(Extracted data entries)
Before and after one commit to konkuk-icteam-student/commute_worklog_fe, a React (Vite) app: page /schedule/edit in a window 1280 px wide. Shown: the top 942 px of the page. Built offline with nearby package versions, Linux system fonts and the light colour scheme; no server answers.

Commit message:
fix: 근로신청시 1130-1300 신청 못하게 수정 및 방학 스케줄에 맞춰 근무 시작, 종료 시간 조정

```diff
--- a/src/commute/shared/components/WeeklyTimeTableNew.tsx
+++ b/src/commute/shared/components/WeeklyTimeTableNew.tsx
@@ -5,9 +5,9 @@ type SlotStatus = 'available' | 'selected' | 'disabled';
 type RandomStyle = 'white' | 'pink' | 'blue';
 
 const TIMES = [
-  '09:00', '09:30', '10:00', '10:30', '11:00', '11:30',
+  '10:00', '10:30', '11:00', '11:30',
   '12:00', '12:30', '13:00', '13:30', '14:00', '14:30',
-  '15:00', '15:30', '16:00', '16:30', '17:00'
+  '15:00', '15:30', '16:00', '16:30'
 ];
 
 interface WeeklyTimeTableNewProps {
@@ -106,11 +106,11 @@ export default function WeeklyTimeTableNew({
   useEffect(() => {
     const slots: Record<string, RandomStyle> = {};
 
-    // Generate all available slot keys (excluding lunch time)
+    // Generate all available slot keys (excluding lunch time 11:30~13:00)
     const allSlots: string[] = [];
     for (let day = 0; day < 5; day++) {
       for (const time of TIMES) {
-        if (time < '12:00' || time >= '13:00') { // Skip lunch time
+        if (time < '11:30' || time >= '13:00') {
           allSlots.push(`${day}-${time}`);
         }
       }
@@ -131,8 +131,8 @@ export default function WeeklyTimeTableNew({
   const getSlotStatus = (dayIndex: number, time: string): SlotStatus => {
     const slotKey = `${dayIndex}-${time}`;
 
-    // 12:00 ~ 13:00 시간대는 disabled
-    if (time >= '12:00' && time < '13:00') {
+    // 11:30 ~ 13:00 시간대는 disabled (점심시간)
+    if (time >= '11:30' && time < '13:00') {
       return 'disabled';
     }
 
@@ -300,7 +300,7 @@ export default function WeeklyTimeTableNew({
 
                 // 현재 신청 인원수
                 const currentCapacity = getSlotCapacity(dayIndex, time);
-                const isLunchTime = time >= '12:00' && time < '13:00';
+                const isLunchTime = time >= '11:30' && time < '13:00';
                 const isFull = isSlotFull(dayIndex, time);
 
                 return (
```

==

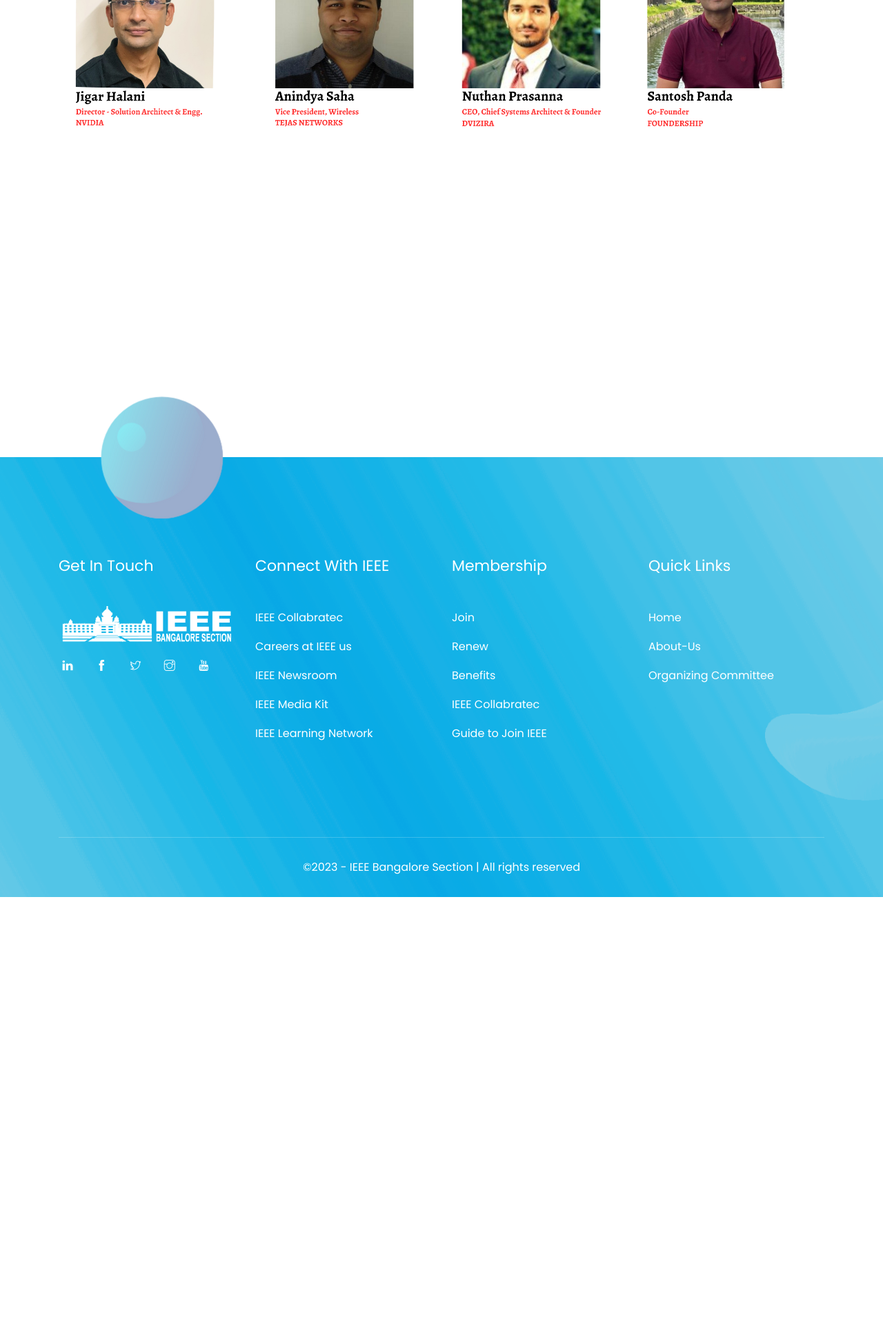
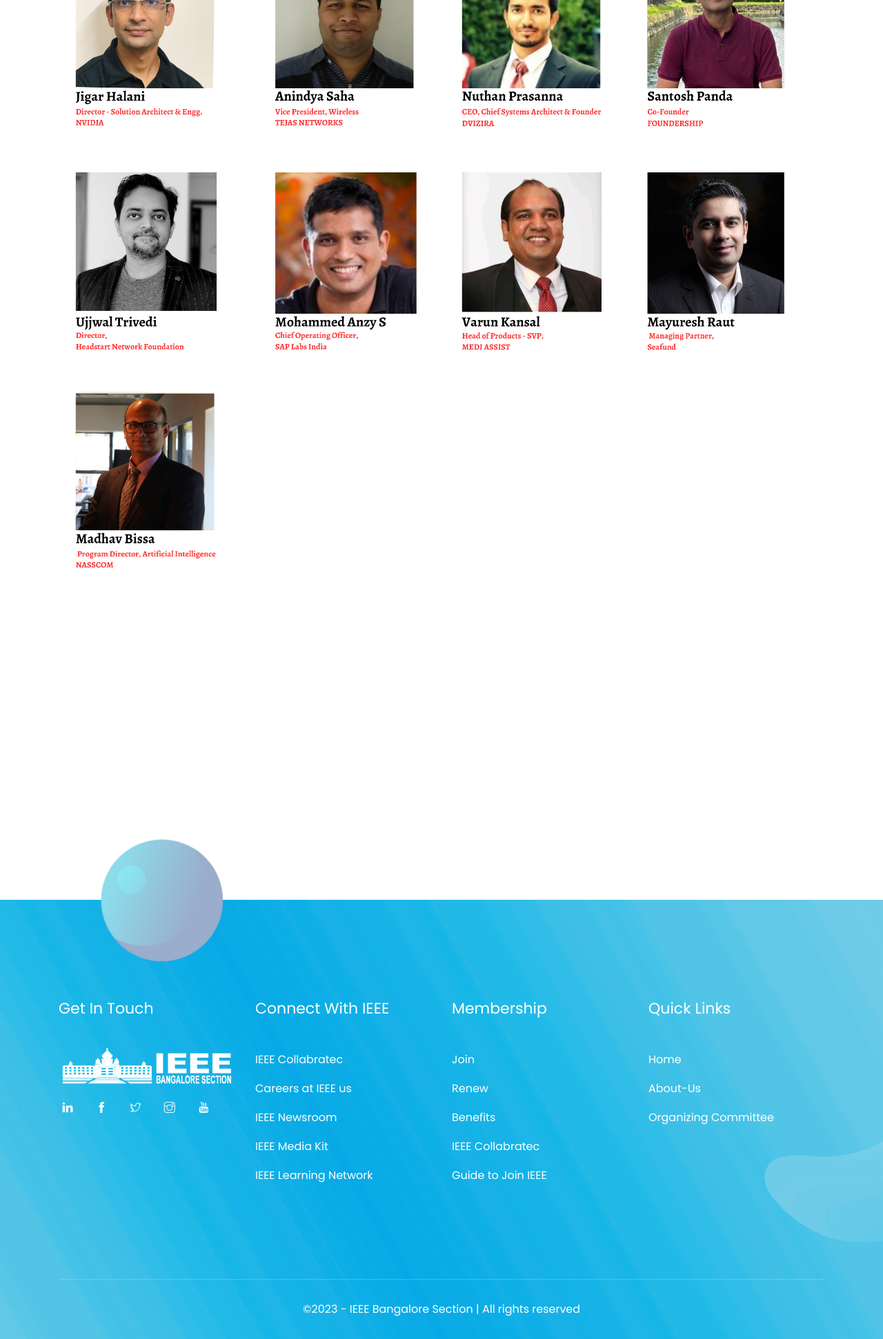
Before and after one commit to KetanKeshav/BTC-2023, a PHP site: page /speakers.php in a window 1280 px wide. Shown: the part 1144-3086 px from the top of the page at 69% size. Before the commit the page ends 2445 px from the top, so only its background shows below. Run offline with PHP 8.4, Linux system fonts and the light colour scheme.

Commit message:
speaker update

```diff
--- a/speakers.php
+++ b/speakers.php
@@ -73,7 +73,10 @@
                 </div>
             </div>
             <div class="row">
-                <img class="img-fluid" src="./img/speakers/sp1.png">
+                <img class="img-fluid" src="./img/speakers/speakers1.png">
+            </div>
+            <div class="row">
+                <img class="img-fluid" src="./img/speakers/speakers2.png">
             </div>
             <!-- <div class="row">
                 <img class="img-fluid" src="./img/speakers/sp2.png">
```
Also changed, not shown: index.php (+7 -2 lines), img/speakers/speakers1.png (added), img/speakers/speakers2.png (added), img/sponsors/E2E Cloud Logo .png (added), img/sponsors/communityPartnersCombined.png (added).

#### Task details:
Please determine the number of lines in the records above that include the string "function", and answer with that number only.

#### Written solution:
3